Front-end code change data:
==================================================

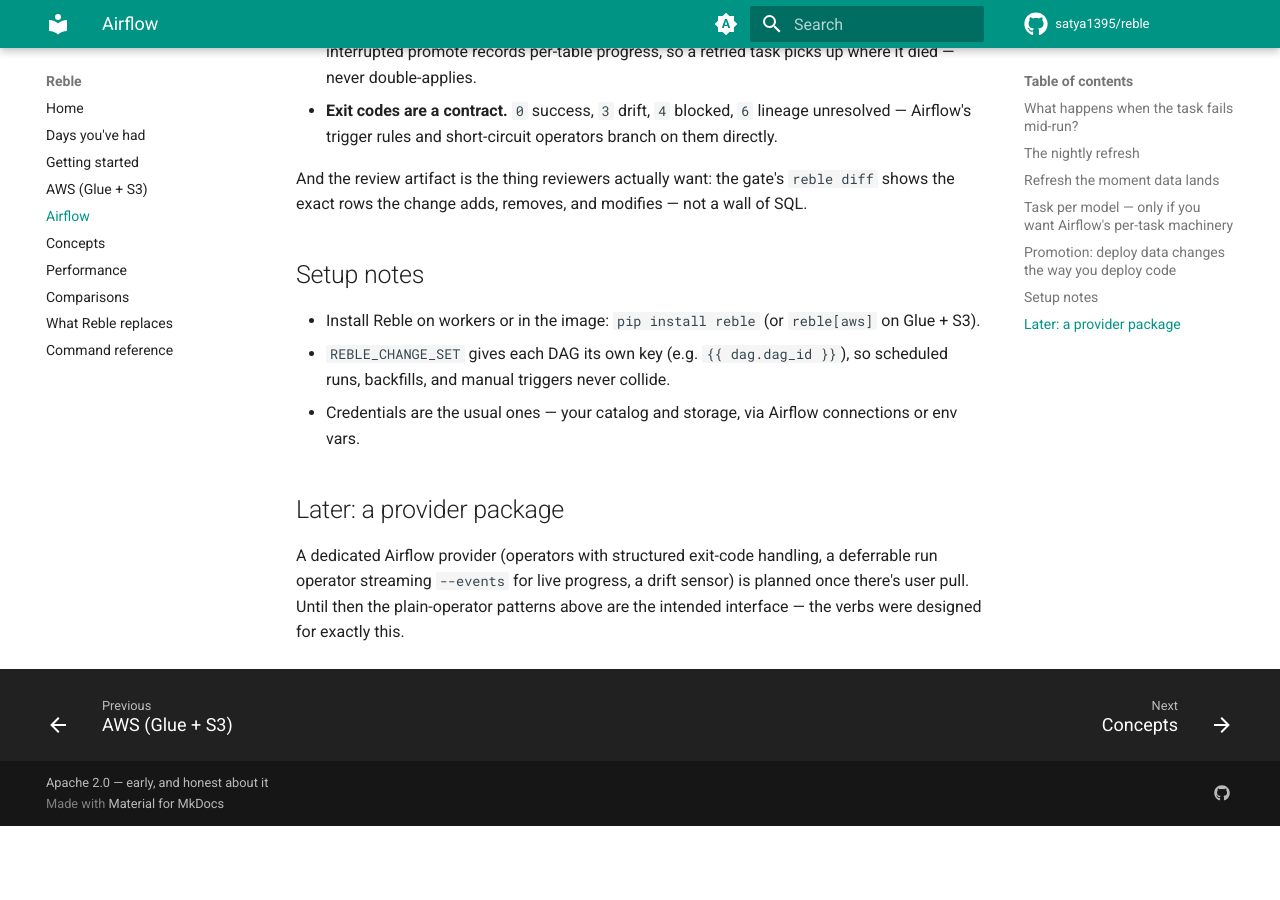
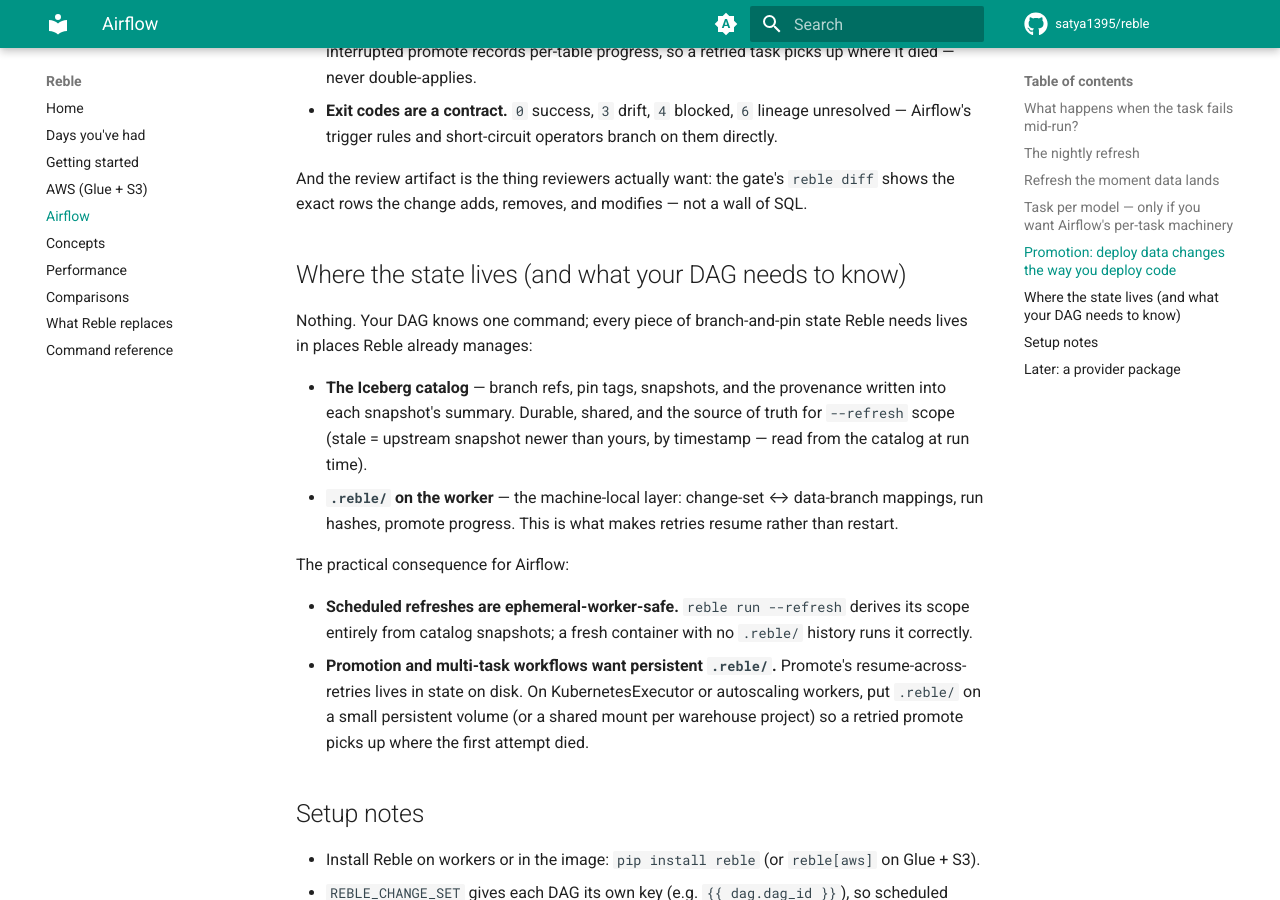
Before and after one commit to satya1395/reble, an MkDocs documentation site: the page built from docs/airflow.md, in a window 1280 px wide and 900 px high, scrolled down 2794 px. Built offline with MkDocs 1.6.1 and Material for MkDocs 9.7.7, drawn with Linux system fonts in a browser that asks for light colours; comment, search, counter and statistics services are not loaded; before the commit the page ends 3620 px from its top, so only the background shows below that.

Commit message:
docs: where the state lives — DAGs stay ignorant by design
Catalog holds branches/pins/snapshots (refresh scope comes from there,
so ephemeral workers are safe); .reble/ holds mappings and promote
progress (persistent volume needed for resume-across-retries). AWS
tutorial's production section points at it.

```diff
--- a/docs/airflow.md
+++ b/docs/airflow.md
@@ -150,6 +150,30 @@
 `reble diff` shows the exact rows the change adds, removes, and modifies
 — not a wall of SQL.
 
+## Where the state lives (and what your DAG needs to know)
+
+Nothing. Your DAG knows one command; every piece of branch-and-pin state
+Reble needs lives in places Reble already manages:
+
+- **The Iceberg catalog** — branch refs, pin tags, snapshots, and the
+  provenance written into each snapshot's summary. Durable, shared, and
+  the source of truth for `--refresh` scope (stale = upstream snapshot
+  newer than yours, by timestamp — read from the catalog at run time).
+- **`.reble/` on the worker** — the machine-local layer: change-set ↔
+  data-branch mappings, run hashes, promote progress. This is what makes
+  retries resume rather than restart.
+
+The practical consequence for Airflow:
+
+- **Scheduled refreshes are ephemeral-worker-safe.** `reble run --refresh`
+  derives its scope entirely from catalog snapshots; a fresh container
+  with no `.reble/` history runs it correctly.
+- **Promotion and multi-task workflows want persistent `.reble/`.**
+  Promote's resume-across-retries lives in state on disk. On
+  KubernetesExecutor or autoscaling workers, put `.reble/` on a small
+  persistent volume (or a shared mount per warehouse project) so a
+  retried promote picks up where the first attempt died.
+
 ## Setup notes
 
 - Install Reble on workers or in the image: `pip install reble`
```
Also changed, not shown: docs/aws.md (+6 -3 lines).
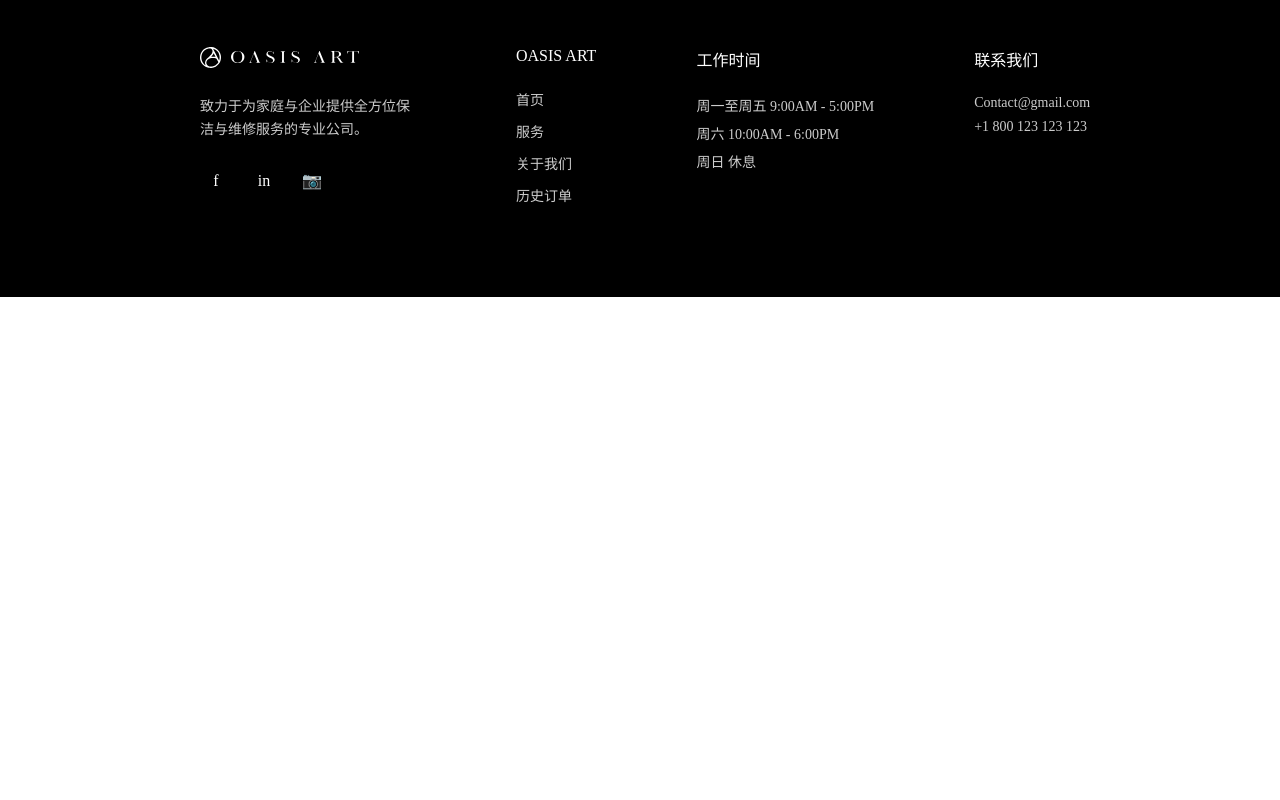
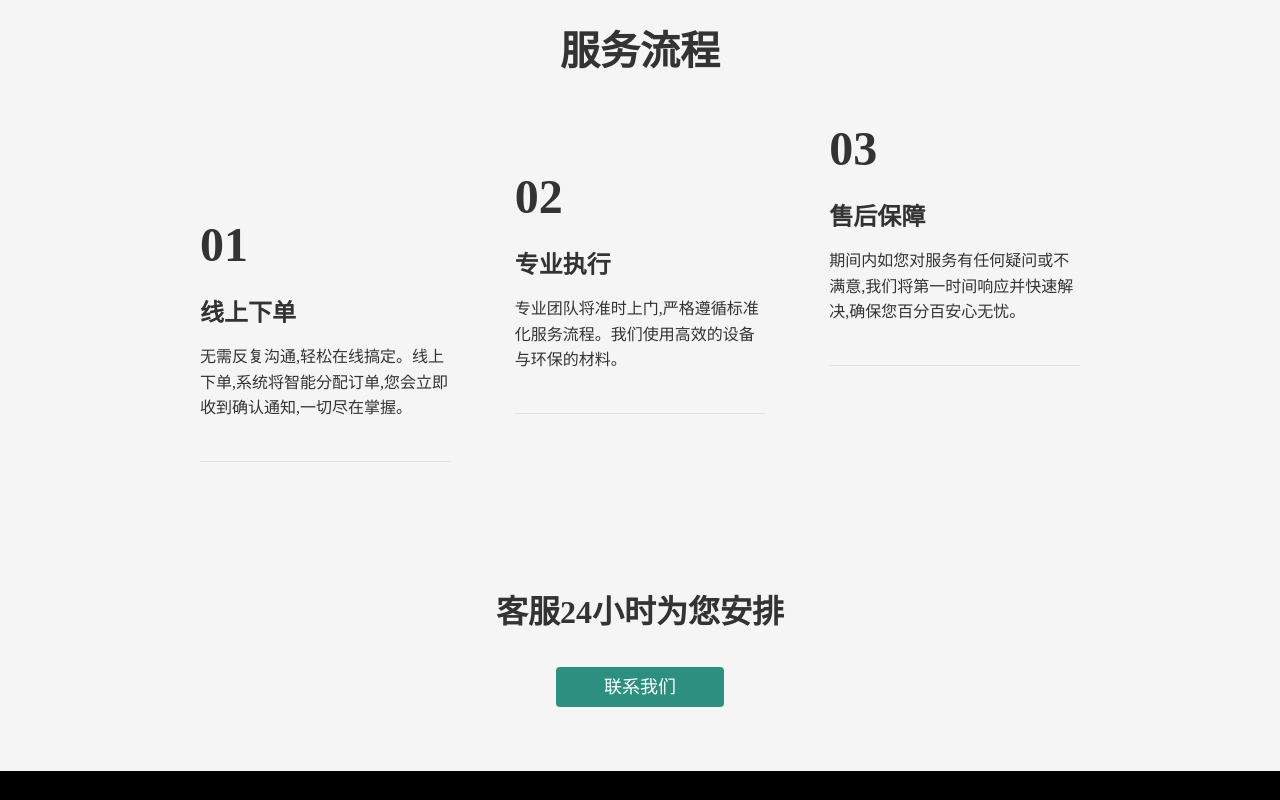
Before and after one commit to wujun005/OasiAart-interiors-LLC, a Vue app: page / in a window 1280 px wide. Shown: the part 2420-3220 px from the top of the page. Before the commit the page ends 2717 px from the top, so only its background shows below. Built offline with nearby package versions, Linux system fonts and the light colour scheme.

Commit message:
chore: 完成服务流程

```diff
--- /dev/null
+++ b/src/modules/client/components/HomeContact/index.vue
@@ -0,0 +1,93 @@
+<template>
+  <section class="home-contact">
+    <div class="contact-container">
+      <div class="contact-content">
+        <h2 class="contact-title">{{ $t('homepage.contact.title') }}</h2>
+        <el-button type="primary" size="large" class="contact-button" @click="handleContact">
+          {{ $t('homepage.contact.contactUs') }}
+        </el-button>
+      </div>
+    </div>
+  </section>
+</template>
+
+<script setup lang="ts">
+import { useRouter } from 'vue-router';
+
+const router = useRouter();
+
+const handleContact = () => {
+  // TODO: 可以跳转到联系页面或打开联系表单
+  // 暂时可以滚动到页脚的联系信息
+  const footer = document.querySelector('.app-footer');
+  if (footer) {
+    footer.scrollIntoView({ behavior: 'smooth' });
+  }
+};
+</script>
+
+<style scoped lang="scss">
+.home-contact {
+  padding: 4rem 0;
+  background-color: #f5f5f5;
+}
+
+.contact-container {
+  max-width: 1920px;
+  margin: 0 auto;
+  padding: 0 200px;
+}
+
+.contact-content {
+  display: flex;
+  flex-direction: column;
+  align-items: center;
+  justify-content: center;
+  gap: 2rem;
+  text-align: center;
+}
+
+.contact-title {
+  font-size: 2rem;
+  font-weight: 600;
+  color: #333;
+  margin: 0;
+  line-height: 1.4;
+}
+
+.contact-button {
+  padding: 1rem 3rem;
+  font-size: 1.125rem;
+  border-radius: 4px;
+  background-color: #2d8f7f;
+  border: none;
+  color: #ffffff;
+  transition: background-color 0.3s ease;
+
+  &:hover {
+    background-color: #247a6b;
+  }
+}
+
+// 响应式设计
+@media (max-width: 1024px) {
+  .contact-container {
+    padding: 0 100px;
+  }
+}
+
+@media (max-width: 768px) {
+  .contact-container {
+    padding: 0 50px;
+  }
+
+  .contact-title {
+    font-size: 1.5rem;
+  }
+
+  .contact-button {
+    padding: 0.875rem 2rem;
+    font-size: 1rem;
+  }
+}
+</style>
--- /dev/null
+++ b/src/modules/client/components/HomeProcess/index.vue
@@ -0,0 +1,141 @@
+<template>
+  <section class="home-process">
+    <div class="process-container">
+      <h2 class="process-title">{{ $t('homepage.process.title') }}</h2>
+
+      <!-- Process Steps -->
+      <div class="process-steps">
+        <div
+          v-for="(process, index) in serviceProcesses"
+          :key="process.id"
+          :class="['process-step', `step-${index + 1}`]"
+        >
+          <div class="step-number">{{ process.stepNumber }}</div>
+          <div class="step-content">
+            <h3 class="step-title">{{ $t(process.title) }}</h3>
+            <p class="step-description">{{ $t(process.description) }}</p>
+            <div class="step-divider"></div>
+          </div>
+        </div>
+      </div>
+    </div>
+  </section>
+</template>
+
+<script setup lang="ts">
+import { serviceProcesses } from '../../data/homepage';
+</script>
+
+<style scoped lang="scss">
+.home-process {
+  padding: 4rem 0;
+  background-color: #f5f5f5; // 浅灰色背景
+}
+
+.process-container {
+  max-width: 1920px;
+  margin: 0 auto;
+  padding: 0 200px;
+}
+
+.process-title {
+  text-align: center;
+  font-size: 2.5rem;
+  font-weight: bold;
+  margin: 0 0 3rem 0;
+  color: #333;
+}
+
+.process-steps {
+  display: grid;
+  grid-template-columns: repeat(3, 1fr);
+  gap: 4rem;
+  align-items: start;
+  position: relative;
+}
+
+.process-step {
+  display: flex;
+  flex-direction: column;
+  gap: 1.5rem;
+  position: relative;
+}
+
+// 阶梯状布局：每个步骤向上偏移，形成阶梯效果
+.step-1 {
+  margin-top: 6rem;
+}
+
+.step-2 {
+  margin-top: 3rem;
+}
+
+.step-3 {
+  margin-top: 0;
+}
+
+.step-number {
+  font-size: 3rem;
+  font-weight: bold;
+  color: #333;
+  line-height: 1;
+  margin: 0;
+}
+
+.step-content {
+  display: flex;
+  flex-direction: column;
+  gap: 1rem;
+}
+
+.step-title {
+  font-size: 1.5rem;
+  font-weight: 600;
+  color: #333;
+  margin: 0;
+}
+
+.step-description {
+  font-size: 1rem;
+  line-height: 1.6;
+  color: #333;
+  margin: 0;
+}
+
+.step-divider {
+  width: 100%;
+  height: 1px;
+  background-color: #e0e0e0;
+  margin-top: 1.5rem;
+}
+
+// 响应式设计
+@media (max-width: 1024px) {
+  .process-steps {
+    grid-template-columns: 1fr;
+    gap: 3rem;
+  }
+
+  .process-container {
+    padding: 0 100px;
+  }
+}
+
+@media (max-width: 768px) {
+  .process-container {
+    padding: 0 50px;
+  }
+
+  .process-title {
+    font-size: 2rem;
+  }
+
+  .step-number {
+    font-size: 2.5rem;
+  }
+
+  .step-title {
+    font-size: 1.25rem;
+  }
+}
+</style>
--- a/src/modules/client/locales/zh.json
+++ b/src/modules/client/locales/zh.json
@@ -80,19 +80,19 @@
       "title": "服务流程",
       "step1": {
         "title": "线上下单",
-        "description": "无需反复沟通,轻松在线搞定。线上 下单,系统将智能分配订单,您会立 即收到确认通知,一切尽在掌握。"
+        "description": "无需反复沟通,轻松在线搞定。线上下单,系统将智能分配订单,您会立即收到确认通知,一切尽在掌握。"
       },
       "step2": {
         "title": "专业执行",
-        "description": "专业团队将准时上门,严格遵循标准 化服务流程。我们使用高效的设备与 环保的材料。"
+        "description": "专业团队将准时上门,严格遵循标准化服务流程。我们使用高效的设备与环保的材料。"
       },
       "step3": {
         "title": "售后保障",
-        "description": "期间内如您对服务有任何疑问或不满 意,我们将第一时间响应并快速解 决,确保您百分百安心无忧。"
+        "description": "期间内如您对服务有任何疑问或不满意,我们将第一时间响应并快速解决,确保您百分百安心无忧。"
       }
     },
     "contact": {
-      "title": "客服24小时 为您安排",
+      "title": "客服24小时为您安排",
       "contactUs": "联系我们"
     },
     "footer": {
--- a/src/modules/client/pages/index.vue
+++ b/src/modules/client/pages/index.vue
@@ -14,11 +14,11 @@
       <!-- About Section -->
       <HomeAbout />
 
-      <!-- Process Section (待实现) -->
-      <!-- <HomeProcess /> -->
+      <!-- Process Section -->
+      <HomeProcess />
 
-      <!-- Contact Section (待实现) -->
-      <!-- <HomeContact /> -->
+      <!-- Contact Section -->
+      <HomeContact />
 
       <!-- Footer -->
       <AppFooter />
@@ -31,6 +31,8 @@ import AppHeader from '../components/Header/index.vue';
 import HomeHero from '../components/HomeHero/index.vue';
 import HomeServices from '../components/HomeServices/index.vue';
 import HomeAbout from '../components/HomeAbout/index.vue';
+import HomeProcess from '../components/HomeProcess/index.vue';
+import HomeContact from '../components/HomeContact/index.vue';
 import AppFooter from '../components/Footer/index.vue';
 </script>
 
```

==================================================

## Exercise aim
Where a line of the data above includes "description", copy that line.

## Task output
+            <p class="step-description">{{ $t(process.description) }}</p>
+.step-description {
-        "description": "无需反复沟通,轻松在线搞定。线上 下单,系统将智能分配订单,您会立 即收到确认通知,一切尽在掌握。"
+        "description": "无需反复沟通,轻松在线搞定。线上下单,系统将智能分配订单,您会立即收到确认通知,一切尽在掌握。"
-        "description": "专业团队将准时上门,严格遵循标准 化服务流程。我们使用高效的设备与 环保的材料。"
+        "description": "专业团队将准时上门,严格遵循标准化服务流程。我们使用高效的设备与环保的材料。"
-        "description": "期间内如您对服务有任何疑问或不满 意,我们将第一时间响应并快速解 决,确保您百分百安心无忧。"
+        "description": "期间内如您对服务有任何疑问或不满意,我们将第一时间响应并快速解决,确保您百分百安心无忧。"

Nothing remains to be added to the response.